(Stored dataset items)
--- START ---

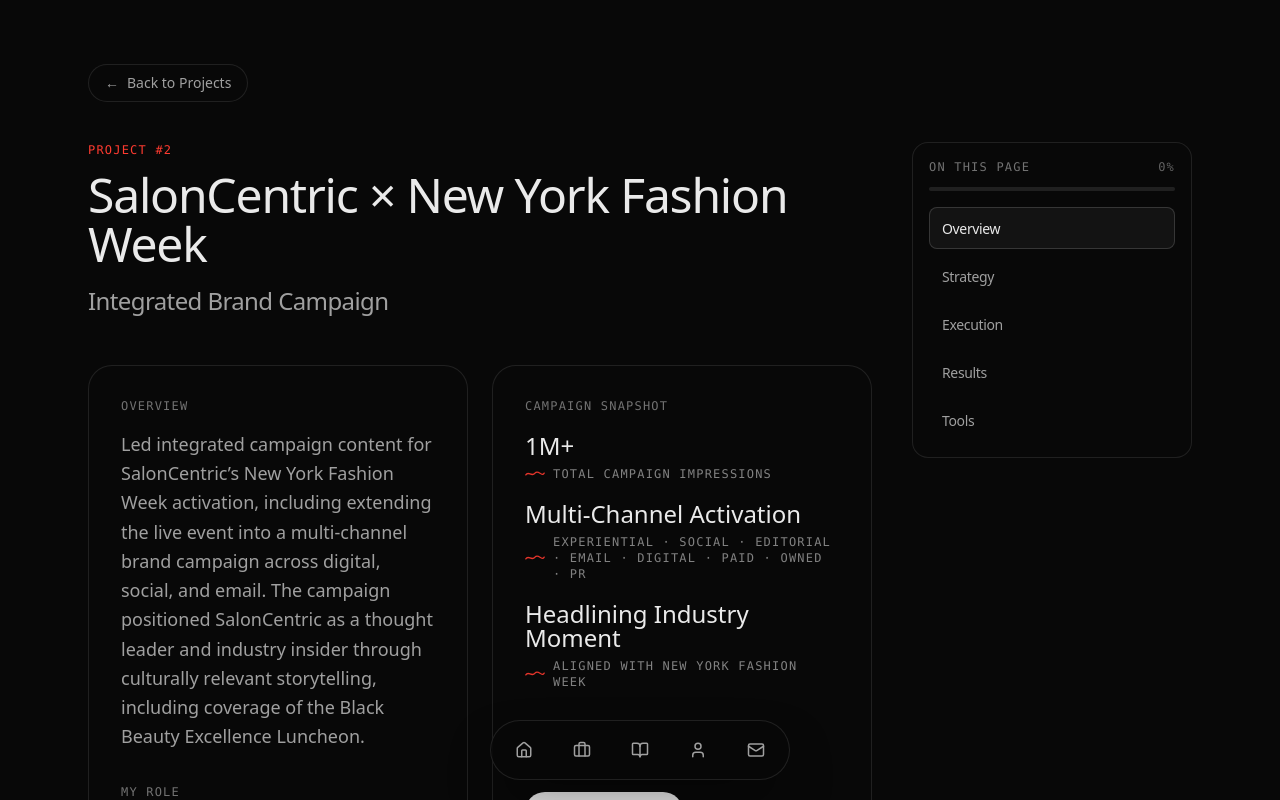
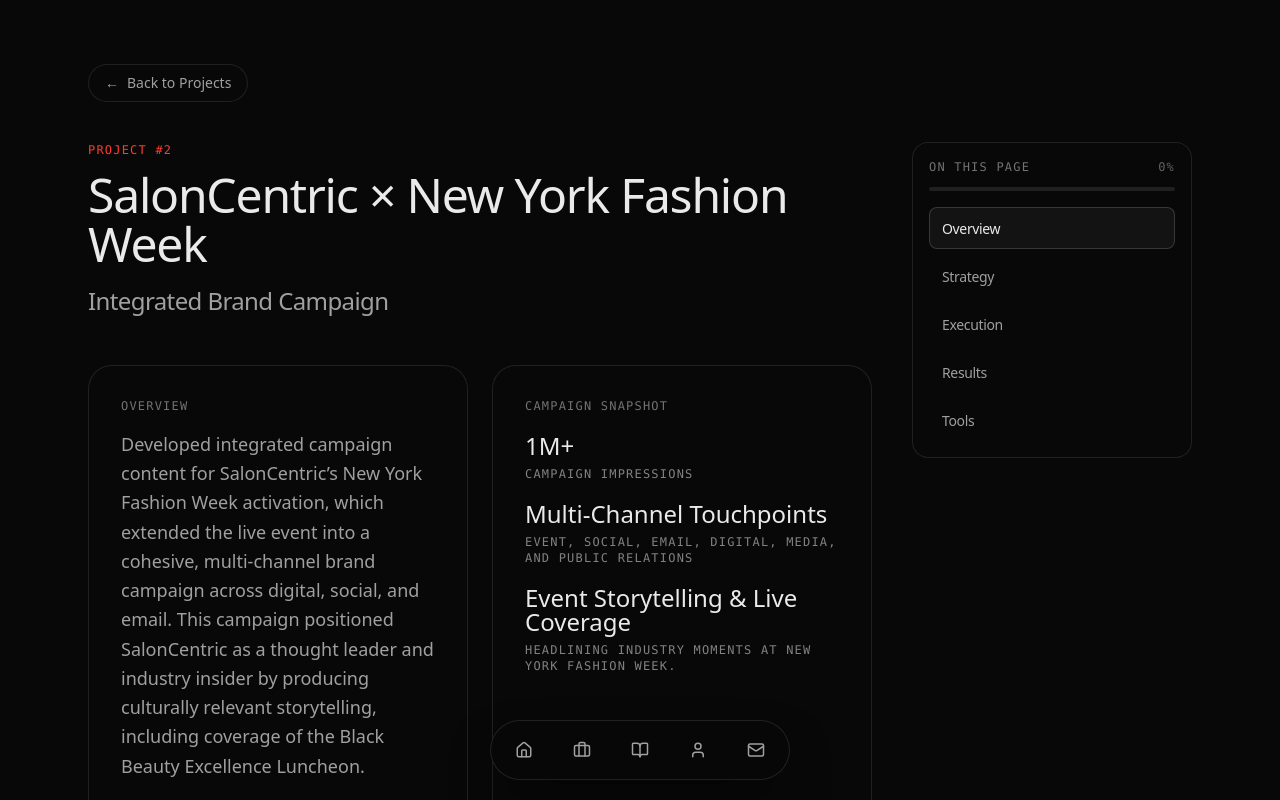
Before and after one commit to sarahsarahsarahX3/Personal-website-, a Next.js app: page /work/saloncentric-nyfw in a window 1280 px wide. Shown: the top 800 px of the page. Built offline with nearby package versions, Linux system fonts and the light colour scheme; a web font is replaced by a local one.

Commit message:
NYFW update

```diff
--- a/app/work/saloncentric-nyfw/page.tsx
+++ b/app/work/saloncentric-nyfw/page.tsx
@@ -20,12 +20,12 @@
   title: "SalonCentric × New York Fashion Week",
   subtitle: "Integrated Brand Campaign",
   overview:
-    "Led integrated campaign content for SalonCentric’s New York Fashion Week activation, including extending the live event into a multi-channel brand campaign across digital, social, and email. The campaign positioned SalonCentric as a thought leader and industry insider through culturally relevant storytelling, including coverage of the Black Beauty Excellence Luncheon.",
-  role: "Copywriter and Content Lead",
+    "Developed integrated campaign content for SalonCentric’s New York Fashion Week activation, which extended the live event into a cohesive, multi-channel brand campaign across digital, social, and email. This campaign positioned SalonCentric as a thought leader and industry insider by producing culturally relevant storytelling, including coverage of the Black Beauty Excellence Luncheon.",
+  role: "Copywriter and Digital Content Producer",
   objective:
     "Anchored brand communications and campaign storytelling in the energy and cultural relevance of New York Fashion Week by highlighting professional artistry, backstage access, and inclusive industry moments. Positioned SalonCentric as an insider brand connected to fashion’s most influential stage, balancing prestige storytelling with performance-aware copy across experiential, social, and owned channels.",
   messagingIntro:
-    "Define a campaign narrative that transformed NYFW moments into scalable, multi-channel brand storytelling by:",
+    "Defined a campaign narrative that transformed NYFW moments into multi-channel brand storytelling, including:",
   messagingBullets: [
     "Spotlighting professional artists through runway and backstage access.",
     "Positioning SalonCentric as a thought leader through clear, consistent brand communications during fashion’s most influential moment.",
@@ -47,9 +47,9 @@
     { label: "Industry", value: "Educators, brand partners, and key stakeholders" },
   ],
   snapshot: [
-    { title: "Total Campaign Impressions", value: "1M+" },
-    { title: "Multi-Channel Activation", value: "EXPERIENTIAL · SOCIAL · EDITORIAL · EMAIL · DIGITAL · PAID · OWNED · PR" },
-    { title: "Headlining Industry Moment", value: "ALIGNED WITH NEW YORK FASHION WEEK" },
+    { title: "Campaign Impressions", value: "1M+" },
+    { title: "Event, Social, Email, Digital, Media, and Public Relations", value: "Multi-Channel Touchpoints" },
+    { title: "Headlining industry moments at New York Fashion Week.", value: "Event Storytelling & Live Coverage" },
   ],
   channels: ["Experiential", "Social", "Email", "Digital", "Paid", "PR"],
   tools: [
@@ -181,25 +181,6 @@
     >
       {children}
     </span>
-  );
-}
-
-function SquiggleMark({ className }: { className?: string }) {
-  return (
-    <svg
-      aria-hidden="true"
-      viewBox="0 0 24 10"
-      className={cn("h-2.5 w-5 shrink-0 text-accent/90", className)}
-    >
-      <path
-        d="M1 6 C4 1 8 9 12 4 C16 -1 20 9 23 4"
-        fill="none"
-        stroke="currentColor"
-        strokeWidth="1.6"
-        strokeLinecap="round"
-        strokeLinejoin="round"
-      />
-    </svg>
   );
 }
 
@@ -433,13 +414,7 @@
   const scrollBehavior: ScrollBehavior = prefersReducedMotion ? "auto" : "smooth";
 
   const snapshotCards = useMemo<SnapshotCard[]>(
-    () =>
-      project.snapshot.map((item) => {
-        if (item.title === "Multi-Channel Activation" || item.title === "Headlining Industry Moment") {
-          return { title: item.value, value: item.title };
-        }
-        return { title: item.title, value: item.value };
-      }),
+    () => project.snapshot.map((item) => ({ title: item.title, value: item.value })),
     [],
   );
 
@@ -503,8 +478,7 @@
                     {snapshotCards.map((card) => (
                       <div key={card.title}>
                         <p className="font-display text-[24px] leading-none">{card.value}</p>
-                        <p className="mt-2 flex items-center gap-2 text-[10px] sm:text-xs font-mono uppercase tracking-widest text-text-secondary/80">
-                          <SquiggleMark />
+                        <p className="mt-2 text-[10px] sm:text-xs font-mono uppercase tracking-widest text-text-secondary/80">
                           {card.title}
                         </p>
                       </div>
```
Also changed, not shown: 1 other file (tests, documents, lock files or other folders).
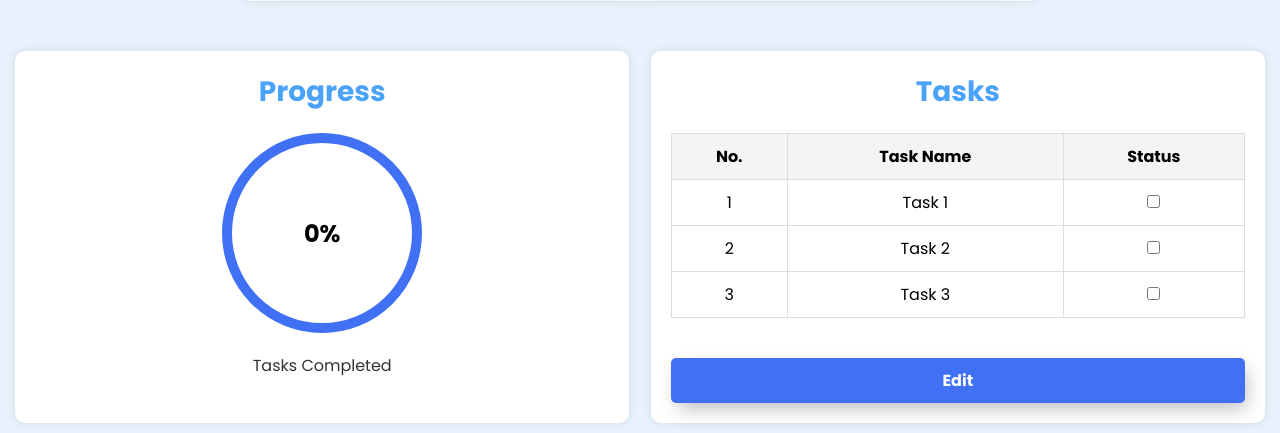
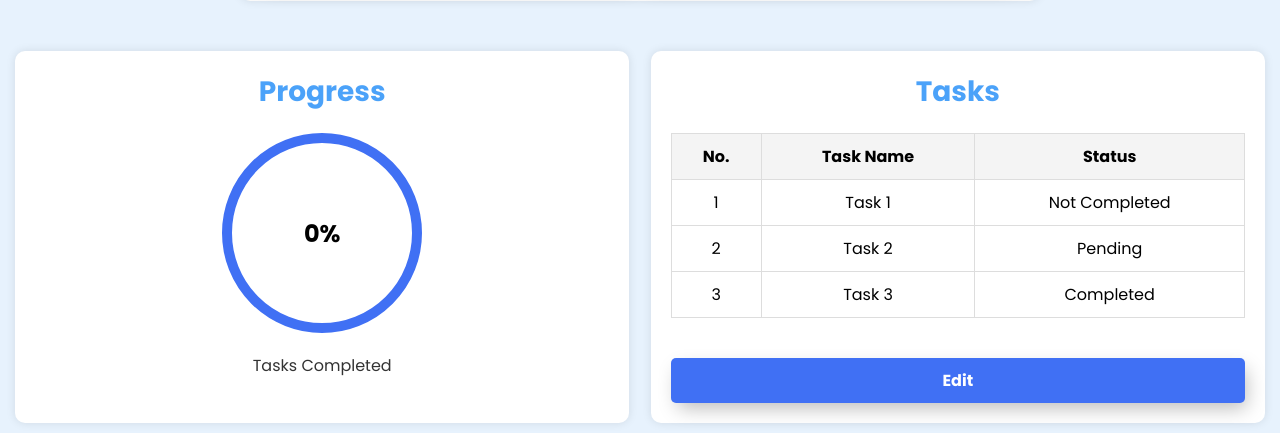
Before and after one commit to ahmadfarismk/track2day, a PHP site: page /userprofile.html in a window 1280 px wide. Shown: the part 412-845 px from the top of the page. Run offline with PHP 8.4, Linux system fonts and the light colour scheme.

Commit message:
auniupdated

```diff
--- a/style.css
+++ b/style.css
@@ -772,3 +772,12 @@ button:hover {
 .tasks-container button:hover {
   background-color: #3050d4;
 }
+
+.task-table tr:hover {
+  background-color: #f0f0f0;
+  cursor: pointer;
+}
+
+.task-table input[type="checkbox"] {
+  cursor: pointer;
+}
--- a/userprofile.html
+++ b/userprofile.html
@@ -68,17 +68,17 @@
                             <tr>
                                 <td>1</td>
                                 <td>Task 1</td>
-                                <td><input type="checkbox" name="task1"></td>
+                                <td>Not Completed</td>
                             </tr>
                             <tr>
                                 <td>2</td>
                                 <td>Task 2</td>
-                                <td><input type="checkbox" name="task2"></td>
+                                <td>Pending</td>
                             </tr>
                             <tr>
                                 <td>3</td>
                                 <td>Task 3</td>
-                                <td><input type="checkbox" name="task3"></td>
+                                <td>Completed</td>
                             </tr>
                         </tbody>
                     </table>
```
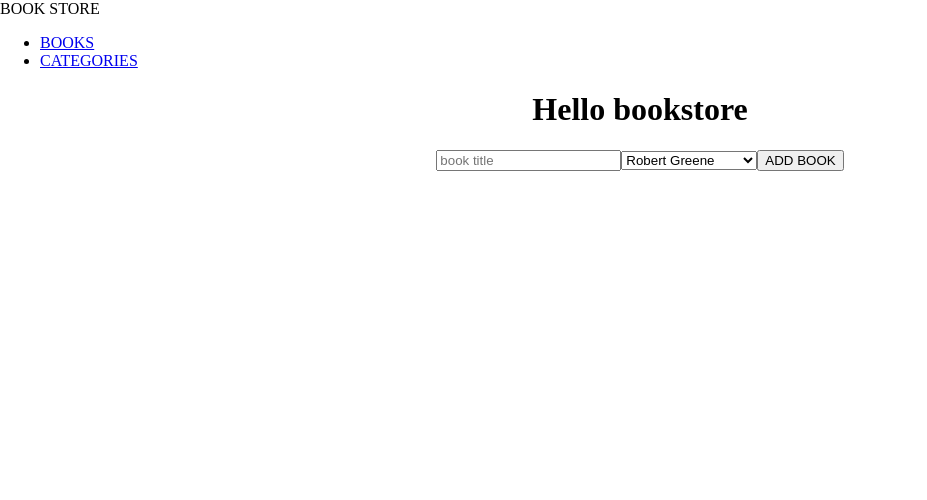
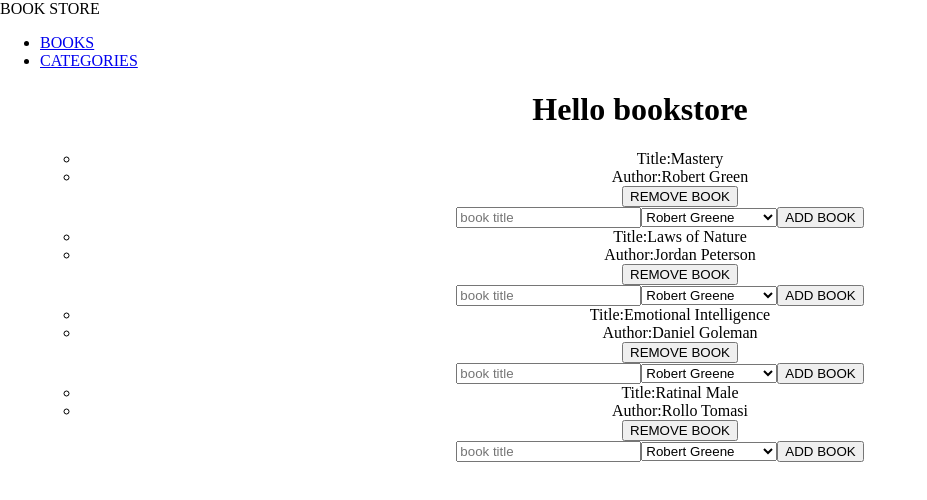
Before and after one commit to Omwomo/bookstore, a React (Create React App) app: page / in a window 1280 px wide. Shown: the top 500 px of the page, without its empty margins (0-927 px from the left). Built offline with nearby package versions, Linux system fonts and the light colour scheme.

Commit message:
Created Booklist components with book lists

```diff
--- a/src/App.js
+++ b/src/App.js
@@ -1,7 +1,8 @@
 import './App.css';
 import { BrowserRouter as Router, Routes, Route } from 'react-router-dom';
 import Navigation from './components/Navigation';
-import Form from './components/Form';
+import Category from './components/Category';
+import BookList from './components/BookList';
 
 function App() {
   return (
@@ -10,7 +11,8 @@ function App() {
       <div className="App">
         <h1>Hello bookstore</h1>
         <Routes>
-          <Route path="/" element={<Form />} />
+          <Route path="/" element={<BookList />} />
+          <Route path="/Category" element={<Category />} />
         </Routes>
       </div>
     </Router>
--- a/src/components/Book.js
+++ b/src/components/Book.js
@@ -1,9 +1,11 @@
 import React from 'react';
 import PropTypes from 'prop-types';
+import Form from './Form';
 
 export default function Book(props) {
   const { title, author } = props;
   return (
+    <>
       <ul className="Books">
         <li className="book-title">
           Title:
@@ -13,7 +15,10 @@ export default function Book(props) {
           Author:
           {author}
         </li>
+        <button type="button" className="remove-book">REMOVE BOOK</button>
       </ul>
+      <Form />
+    </>
   );
 }
 
--- /dev/null
+++ b/src/components/BookList.js
@@ -0,0 +1,21 @@
+import React from 'react';
+import Book from './Book';
+
+export default function BookList() {
+  const books = [
+    { title: 'Mastery', author: 'Robert Green', id: 0 },
+    { title: 'Laws of Nature', author: 'Jordan Peterson', id: 1 },
+    { title: 'Emotional Intelligence', author: 'Daniel Goleman', id: 2 },
+    { title: 'Ratinal Male', author: 'Rollo Tomasi', id: 3 },
+  ];
+
+  return (
+    <div className="book-lists">
+      <ul className="books">
+        { books.map((book) => (
+          <Book title={book.title} author={book.author} key={book.id} />
+        ))}
+      </ul>
+    </div>
+  );
+}
--- a/src/components/Navigation.js
+++ b/src/components/Navigation.js
@@ -9,7 +9,7 @@ export default function Navigation() {
       </div>
       <ul className="nav-links">
         <li><Link to="/">BOOKS</Link></li>
-        <li><Link to="/categories">CATEGORIES</Link></li>
+        <li><Link to="/category">CATEGORIES</Link></li>
       </ul>
     </nav>
   );
```
Lines whose indentation alone changed are shown as unchanged.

--- END ---

Description of the task | Sift the data above for lines with "Headlining", then copy each one.

Written answer |
-    { title: "Headlining Industry Moment", value: "ALIGNED WITH NEW YORK FASHION WEEK" },
+    { title: "Headlining industry moments at New York Fashion Week.", value: "Event Storytelling & Live Coverage" },
-        if (item.title === "Multi-Channel Activation" || item.title === "Headlining Industry Moment") {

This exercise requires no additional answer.